I believe it's called Williams Park. They are just taking down some of the barriers, and I'm often feeling compelled to go the ten or so miles out of my way, just to enjoy the new glass-smooth pathways and fantastic scenery. (As the vegetation comes in, it will only get better.)

Check out the eagle nests - and eagles! - in the third photo down.







Wednesday, March 28, 2012

Cyclists... second-class citizens

On Friday afternoon, March 9, Lona Linzy Hymas Smith, age 50, was riding her bicycle eastbound on Highway 30 toward Burley. (For those not familiar, Burley is a quiet little farm town, and Highway 30 is a 2-lane, 55mph rural road that runs roughly parallel to the main thoroughfare, I-84.) She was approached from behind by Michael Lee Burt, who was in a truck.

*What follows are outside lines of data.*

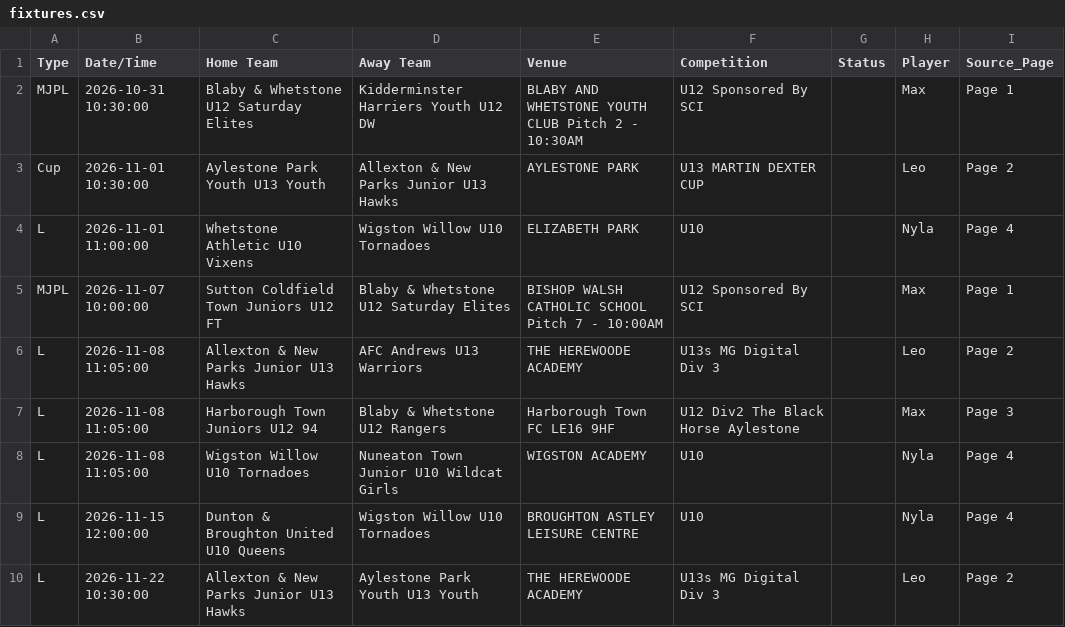
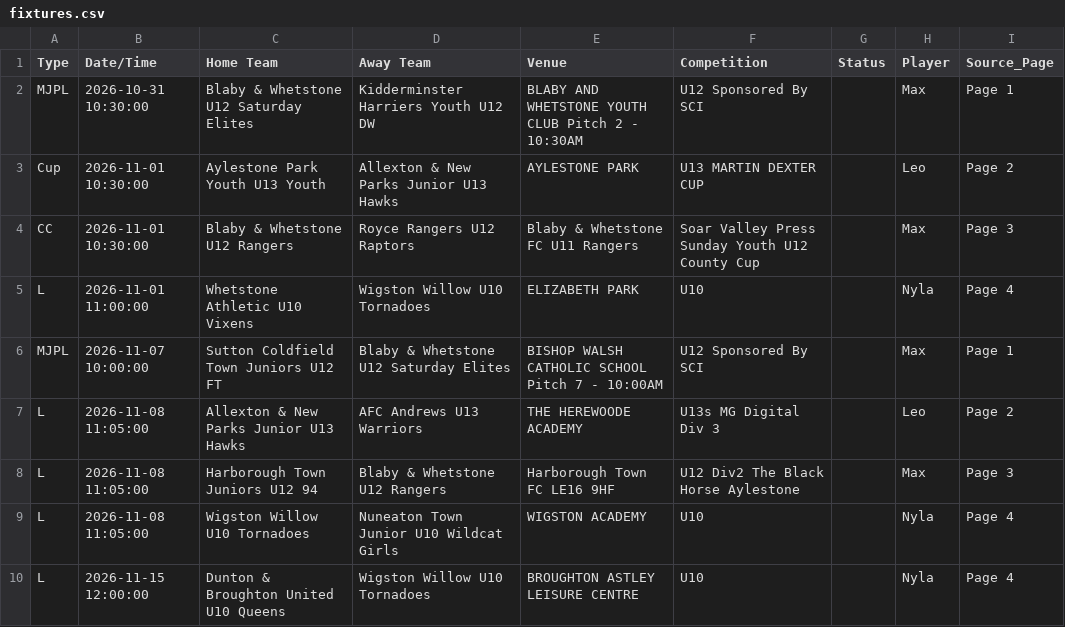
Before and after one commit to SurnmHanes/FullTime, a CSV file: fixtures.csv, drawn as a sheet; only a part is shown; the shorter side is filled out with more unchanged rows.

```diff
--- a/fixtures.csv
+++ b/fixtures.csv
@@ -3,2 +3,3 @@ MJPL,2026-10-31 10:30:00,Blaby & Whetstone U12 Saturday Elites,Kidderminster Har
 Cup,2026-11-01 10:30:00,Aylestone Park Youth U13 Youth,Allexton & New Parks Junior U13 Hawks,AYLESTONE PARK,U13 MARTIN DEXTER CUP,,Leo,Page 2
+CC,2026-11-01 10:30:00,Blaby & Whetstone U12 Rangers,Royce Rangers U12 Raptors,Blaby & Whetstone FC U11 Rangers,Soar Valley Press Sunday Youth U12 County Cup,,Max,Page 3
 L,2026-11-01 11:00:00,Whetstone Athletic U10 Vixens,Wigston Willow U10 Tornadoes,ELIZABETH PARK,U10,,Nyla,Page 4
```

According to the news report, "Burt told responding deputies that he was driving on Highway 30 heading eastbound into Burley around 6 p.m. Smith was riding her bike alongside the road, also heading eastbound. Burt told police he moved over to the left as far as he could to avoid the bicyclist, but there was a car coming westbound toward him. Burt said just as he went to pass the bicycle, the rider looked back at him over her left shoulder and "bolted" in front of him. Burt said he could not respond quickly enough and struck the bicycle with the front of his truck. He then stopped his truck and went back to check on the rider."

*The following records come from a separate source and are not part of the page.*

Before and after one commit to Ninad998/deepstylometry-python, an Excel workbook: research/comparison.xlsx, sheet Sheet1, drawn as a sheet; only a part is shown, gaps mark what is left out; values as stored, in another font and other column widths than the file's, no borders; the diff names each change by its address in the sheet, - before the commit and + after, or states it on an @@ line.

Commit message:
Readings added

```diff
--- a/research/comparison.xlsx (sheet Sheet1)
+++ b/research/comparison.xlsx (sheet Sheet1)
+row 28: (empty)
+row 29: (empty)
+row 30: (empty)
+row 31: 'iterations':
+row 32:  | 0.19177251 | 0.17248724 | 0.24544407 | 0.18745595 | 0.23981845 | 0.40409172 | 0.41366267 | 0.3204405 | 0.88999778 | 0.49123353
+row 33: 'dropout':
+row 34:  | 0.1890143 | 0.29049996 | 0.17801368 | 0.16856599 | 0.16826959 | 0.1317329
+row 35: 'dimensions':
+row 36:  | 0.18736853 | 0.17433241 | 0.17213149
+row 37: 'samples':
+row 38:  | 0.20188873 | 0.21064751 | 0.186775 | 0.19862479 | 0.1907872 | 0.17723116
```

The rider was gravely injured, and died at the hospital.

Police officers say she was riding on, or just barely to the left of, the fog line. (Right where she should be, if there isn't a wide, smooth shoulder.) And the road was probably straight for miles in both directions.

But after reviewing the case, Cassia County Prosecutor Al Barrus has decided not to file any charges. "We just don’t see any way that we could prove he violated traffic laws, which is what we would have to prove in order to prosecute a manslaughter case.” (Story)

Um, how about illegal/unsafe passing?

"The driver of a vehicle overtaking another vehicle proceeding in the same direction shall pass to the left at a safe distance and shall not again drive to the right side of the roadway until safely clear of the overtaken vehicle." (Idaho Statute 49-632.)

How hard would it be to prove that there wasn't a "safe distance" when Burt attempted to pass?

What if it had been another car, or a tractor or piece of farm equipment (a common sight on Highway 30), rather than a bicycle, that Burt came up behind and tried - very irresponsibly - to pass?

Based on years of observation, I say that cyclists are assumed to be responsible for any accident they are involved in, unless the evidence otherwise is open-and-closed blatant. A certain percentage of motorists would dismiss the whole thing by saying, "If she was riding on a road that was made for cars, she had it comin' to her." If I'm wrong... prove it. Sounds like poor Ms. Smith was doing everything right... she just had the misfortune to be sharing the road with an impatient motorist who thought the 5 seconds he could save was more important than her safety. (If he had it to do over again, I bet he'd ease off a bit. But there's no do-over.)

I wish I'd met her... she was renowned for her talent at woodcarving, and was a beloved member of a family. (As are 'most all cyclists who are killed by an impatient motorist.) Read about her HERE. See her artistry HERE. (Fantastic!!)

A wood carving by the deceased:

Sunday, March 25, 2012

Baylor Hi-Viz

I don't pay too much attention to college basketball... but I do enjoy tuning in for the playoffs. You can always expect some great games in March.

No "dog in the fight" this year... but Baylor has caught my eye. I'd love to see 'em take it all!

For one thing, Pierre Jackson played at College of Southern Idaho... and in fact led CSI to a NJCAA Divison 1 championship last season. Jackson, from Las Vegas, is an unlikely basketball star at 5'10" ... in a game dominated by guys who go from 6 1/2 feet on up.

For another thing... check out their safety uniforms! Apparently some people hate 'em... but that's my favorite color!!

UPDATE Monday, 3/26. By stating my support for Baylor, I jinxed 'em. And so therefore I extend my apologies. I still like the uniforms!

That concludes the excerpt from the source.